Japan’s Nissan is betting on solid-state batteries and is playing gigacast for the next generation of electric vehicles.

Japan’s Nissan is betting on solid-state batteries and is playing gigacast for the next generation of electric vehicles.

Japanese automaker Nissan Motor will begin mass production of advanced batteries for electric vehicles as early as 2029, using large casting machines to increase efficiency and cut costs for future models, the automaker said Tuesday.

Nissan is funding technological development to fend off fierce competition from rivals such as Tesla and BYD, which have come to the fore in producing battery-powered vehicles.

Japan’s third-largest factory will conduct prototype tests and manufacture solid-state batteries at an unfinished pilot plant in Yokohama, a city near Tokyo, before building production capacity. Solid state batteries are expected to charge faster and last longer than conventional batteries.

Nissan expects the first solid-state batteries to be manufactured at the site starting in March 2025. Starting in the fiscal year starting in April 2028, Nissan will deploy 100 workers on a shift basis to increase production to 100 megawatt hours per month.

The company will also start manufacturing the rear floor of the electric vehicles it sells using high-performance machinery from a year ago. This process will reduce manufacturing costs by 10% and reduce component weight by 20%, it said.

Nissan has been using cast plates for front air-conditioning structural parts at its Tochigi plant for more than 15 years, said Hideyuki Sakamoto, executive vice president of production and supply management.

The automaker has considered various options for the bodywork, he added. “In the end, we chose Gigacasting’s 6,000-ton machine to produce the rear bodywork of the cars from cast aluminum.

Nissan plans to launch 30 new models over the next three years. Of these, 16 will be electrified, including eight battery-only vehicles and four plug-in hybrids.

The carmaker, which pioneered electric cars with its battery-powered Leaf, wants to reduce the cost of the next generation of such cars by 30% to be comparable to combustion engines by 2030.

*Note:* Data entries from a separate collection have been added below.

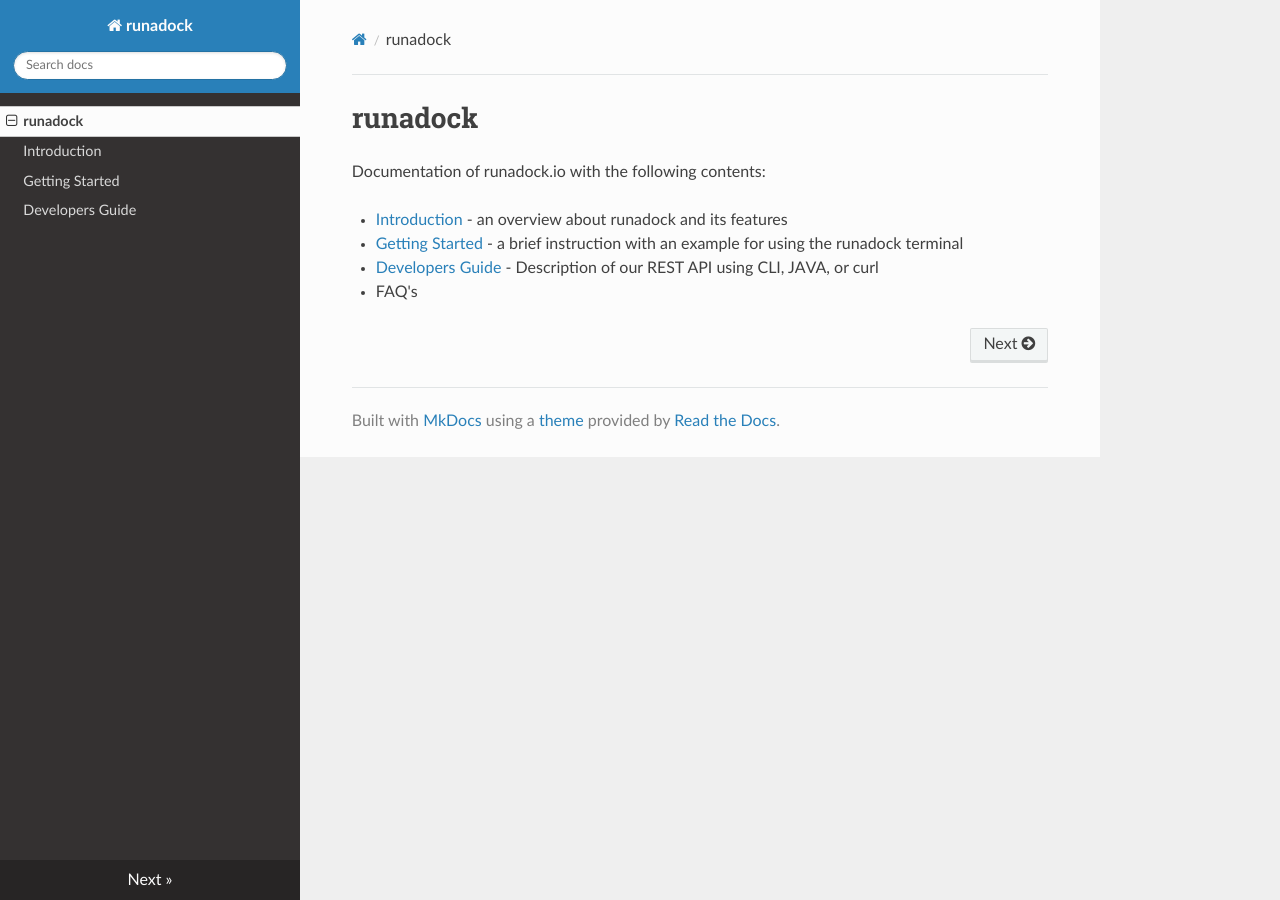
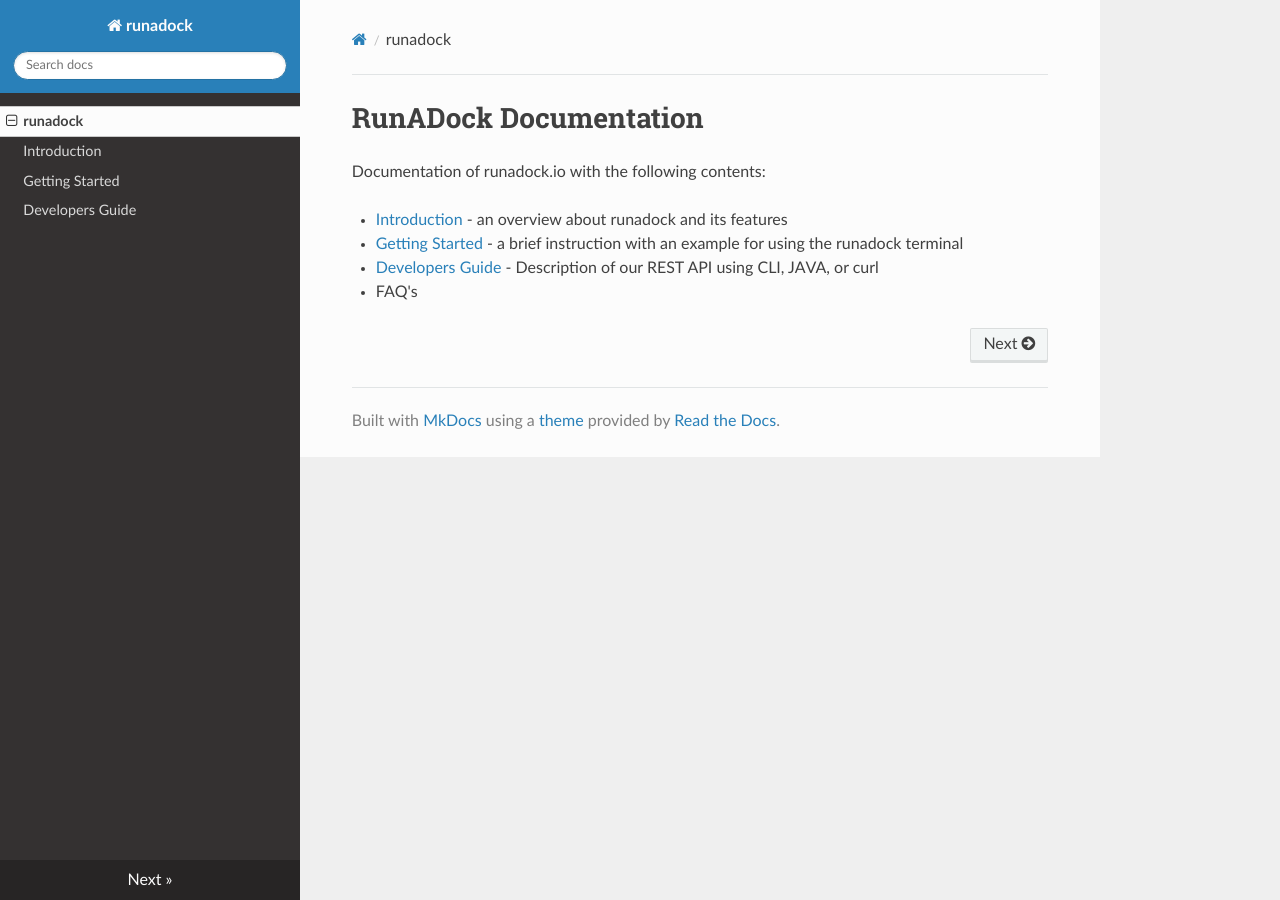
Before and after one commit to runadock/docs, an MkDocs documentation site: the page built from docs/index.md, in a window 1280 px wide. Built offline with MkDocs 1.6.1, drawn with Linux system fonts in a browser that asks for light colours; nearby versions of some CDN libraries; old or Windows-style settings are respelled for this version of MkDocs.

Commit message:
fixed links

```diff
--- a/docs/index.md
+++ b/docs/index.md
@@ -1,9 +1,9 @@
-runadock
+RunADock Documentation
 ========
 
 Documentation of runadock.io with the following contents:
 
-* [Introduction](Introduction.md) - an overview about runadock and its features
-* [Getting Started](GettingStarted.md) - a brief instruction with an example for using the runadock terminal
-* [Developers Guide](DevelopersGuide.md) - Description of our REST API using CLI, JAVA, or curl
+* [Introduction](Introduction.html) - an overview about runadock and its features
+* [Getting Started](GettingStarted.html) - a brief instruction with an example for using the runadock terminal
+* [Developers Guide](DevelopersGuide.html) - Description of our REST API using CLI, JAVA, or curl
 * FAQ's
```
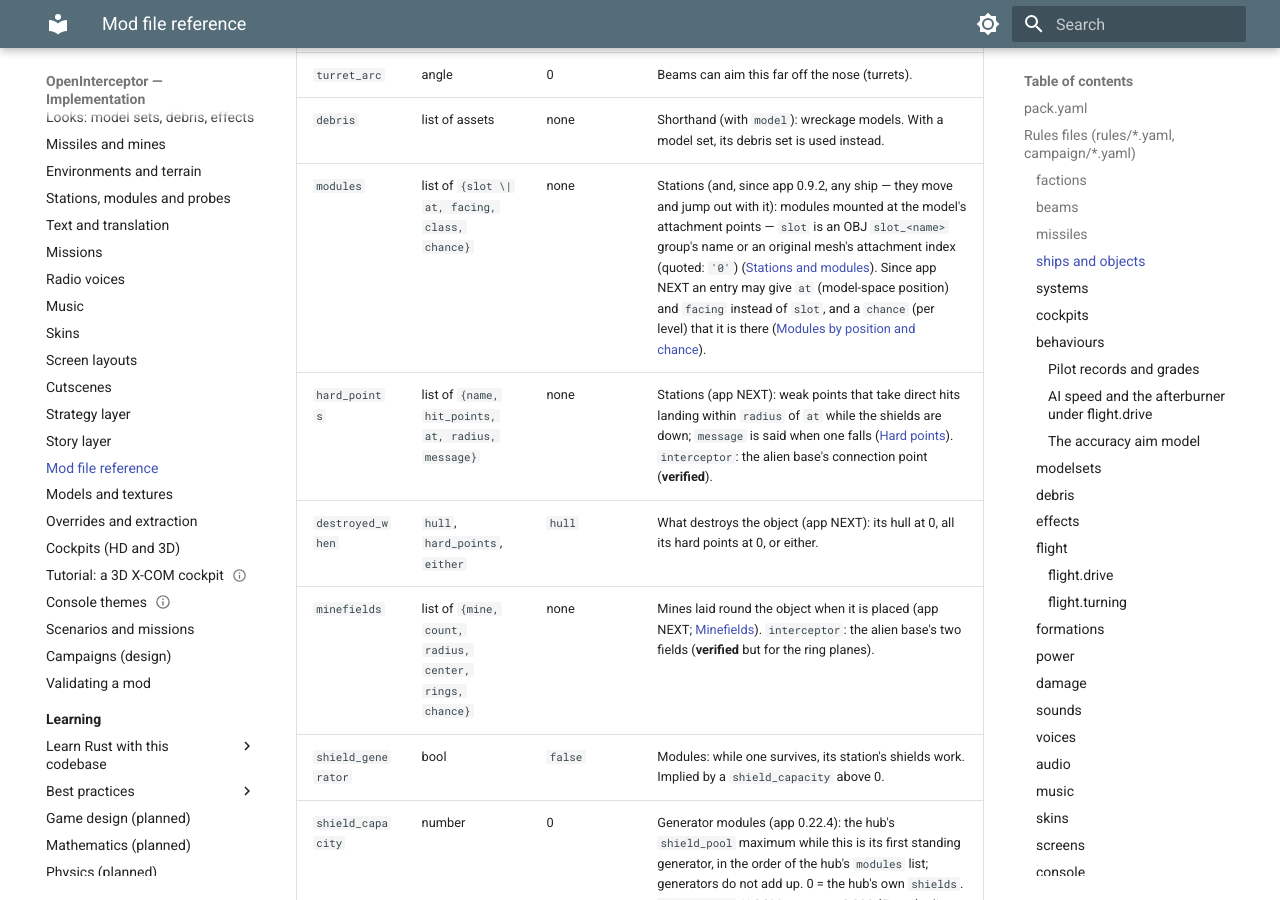
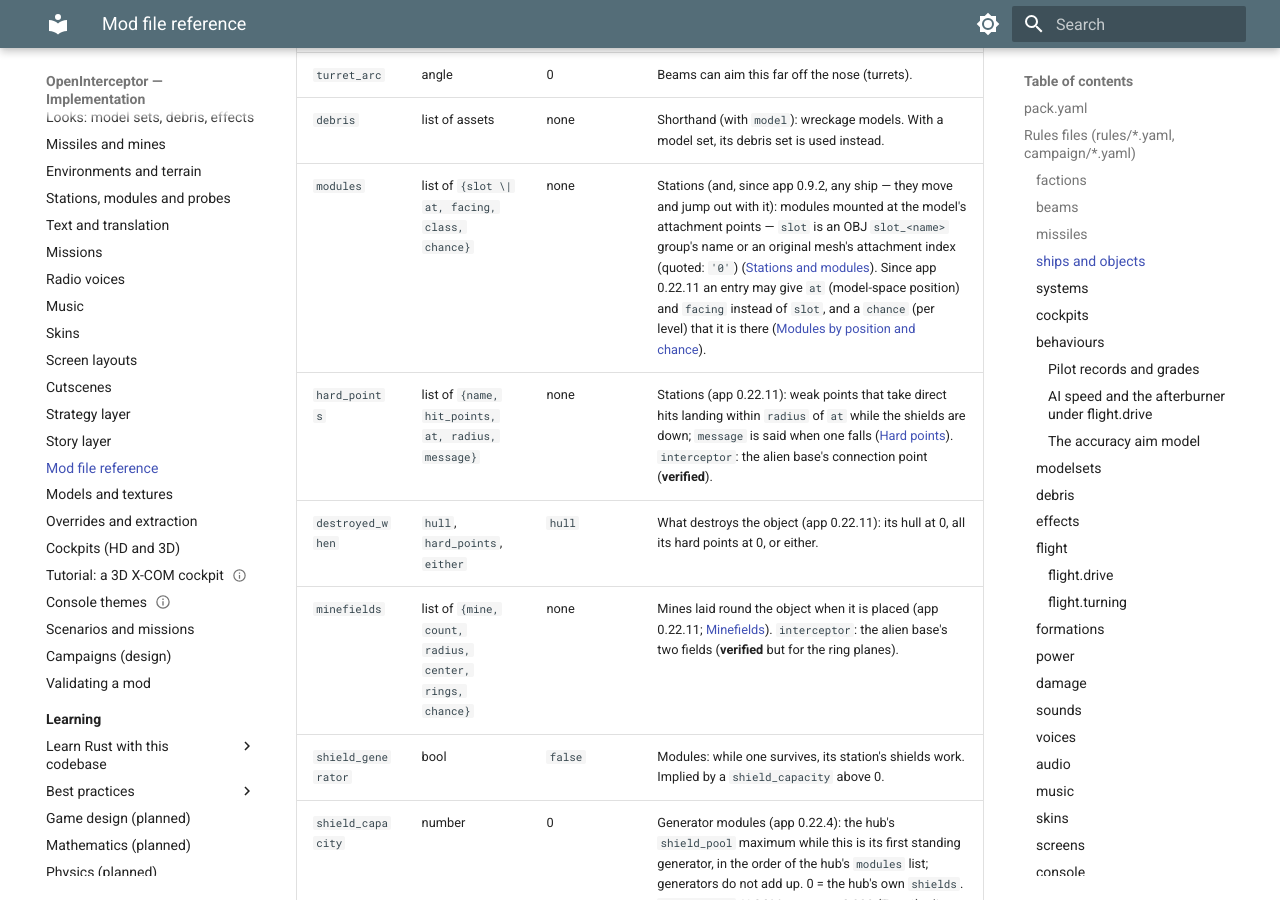
Before and after one commit to bbogovich/OpenInterceptor, an MkDocs documentation site: the page built from docs/modding/reference.md, in a window 1280 px wide and 900 px high, scrolled down 9088 px. Built offline with MkDocs 1.6.1 and Material for MkDocs 9.7.7, drawn with Linux system fonts in a browser that asks for light colours.

Commit message:
Docs: app 0.22.11
Co-Authored-By: Claude Opus 5.5 <noreply@anthropic.com>

```diff
--- a/docs/modding/reference.md
+++ b/docs/modding/reference.md
@@ -166,10 +166,10 @@ The same keys; `objects` defaults to `kind: station`.
 | `pilot_grade` | number | none | The grade of the pilot AI ships of this class carry (app 0.22.8; [`flight.pilot_grades`](#pilot-records-and-grades)); a scenario's `pilot: {grade}` overrides it. `interceptor`: X-COM 0, pirates 1, Wraith and Spectre 1, Phantasm 3, Shade 4 (**verified**; the alien grades that rise with the months are not modelled), corporate 0 (*derived*). |
 | `turret_arc` | angle | 0 | Beams can aim this far off the nose (turrets). |
 | `debris` | list of assets | none | Shorthand (with `model`): wreckage models. With a model set, its debris set is used instead. |
-| `modules` | list of `{slot \| at, facing, class, chance}` | none | Stations (and, since app 0.9.2, any ship — they move and jump out with it): modules mounted at the model's attachment points — `slot` is an OBJ `slot_<name>` group's name or an original mesh's attachment index (quoted: `'0'`) ([Stations and modules](stations.md)). Since app NEXT an entry may give `at` (model-space position) and `facing` instead of `slot`, and a `chance` (per level) that it is there ([Modules by position and chance](stations.md#modules-by-position-and-chance)). |
-| `hard_points` | list of `{name, hit_points, at, radius, message}` | none | Stations (app NEXT): weak points that take direct hits landing within `radius` of `at` while the shields are down; `message` is said when one falls ([Hard points](stations.md#hard-points)). `interceptor`: the alien base's connection point (**verified**). |
-| `destroyed_when` | `hull`, `hard_points`, `either` | `hull` | What destroys the object (app NEXT): its hull at 0, all its hard points at 0, or either. |
-| `minefields` | list of `{mine, count, radius, center, rings, chance}` | none | Mines laid round the object when it is placed (app NEXT; [Minefields](stations.md#minefields)). `interceptor`: the alien base's two fields (**verified** but for the ring planes). |
+| `modules` | list of `{slot \| at, facing, class, chance}` | none | Stations (and, since app 0.9.2, any ship — they move and jump out with it): modules mounted at the model's attachment points — `slot` is an OBJ `slot_<name>` group's name or an original mesh's attachment index (quoted: `'0'`) ([Stations and modules](stations.md)). Since app 0.22.11 an entry may give `at` (model-space position) and `facing` instead of `slot`, and a `chance` (per level) that it is there ([Modules by position and chance](stations.md#modules-by-position-and-chance)). |
+| `hard_points` | list of `{name, hit_points, at, radius, message}` | none | Stations (app 0.22.11): weak points that take direct hits landing within `radius` of `at` while the shields are down; `message` is said when one falls ([Hard points](stations.md#hard-points)). `interceptor`: the alien base's connection point (**verified**). |
+| `destroyed_when` | `hull`, `hard_points`, `either` | `hull` | What destroys the object (app 0.22.11): its hull at 0, all its hard points at 0, or either. |
+| `minefields` | list of `{mine, count, radius, center, rings, chance}` | none | Mines laid round the object when it is placed (app 0.22.11; [Minefields](stations.md#minefields)). `interceptor`: the alien base's two fields (**verified** but for the ring planes). |
 | `shield_generator` | bool | `false` | Modules: while one survives, its station's shields work. Implied by a `shield_capacity` above 0. |
 | `shield_capacity` | number | 0 | Generator modules (app 0.22.4): the hub's `shield_pool` maximum while this is its first standing generator, in the order of the hub's `modules` list; generators do not add up. 0 = the hub's own `shields`. `interceptor`: X-COM generator 2,000 (Type1), alien shield pod 3,000 (Type2) (**verified**; [Stations and modules](stations.md#shield-pools-and-covered-modules)). |
 | `shield_pool` | `{recharge, on_generator_lost}` | none (two banks) | Stations (app 0.22.4): **one** shield pool instead of fore and aft banks; hits from any side drain it. `recharge`: points per second while a generator stands (default 2); `on_generator_lost`: `keep` (the points stay but no longer recharge) or `drop` (the pool empties, "STATION SHIELDS DOWN"; default). The pool starts full and has no difficulty factor. `interceptor`: the X-COM and alien bases, `{recharge: 2, on_generator_lost: drop}` (**verified**; `keep` until app 0.22.6); the outposts and ore plants `{recharge: 2}` with no generator, sized by their chart's `SD` (app 0.22.6, **verified**). |
```
Also changed, not shown: docs/implementation/architecture/sim.md (+1 -1 lines), docs/implementation/deviations/index.md (+2 -2 lines), docs/implementation/status.md (+1 -1 lines), docs/implementation/testing/unit-tests.md (+2 -2 lines), docs/modding/stations.md (+3 -3 lines).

Nissan is considering a strategic partnership with domestic rival Honda Motor to collaborate on the development of key components for electric vehicles and artificial intelligence in automotive software platforms, the companies said last month. (Reporting by Daniel Leussink, editing: Mark Potter)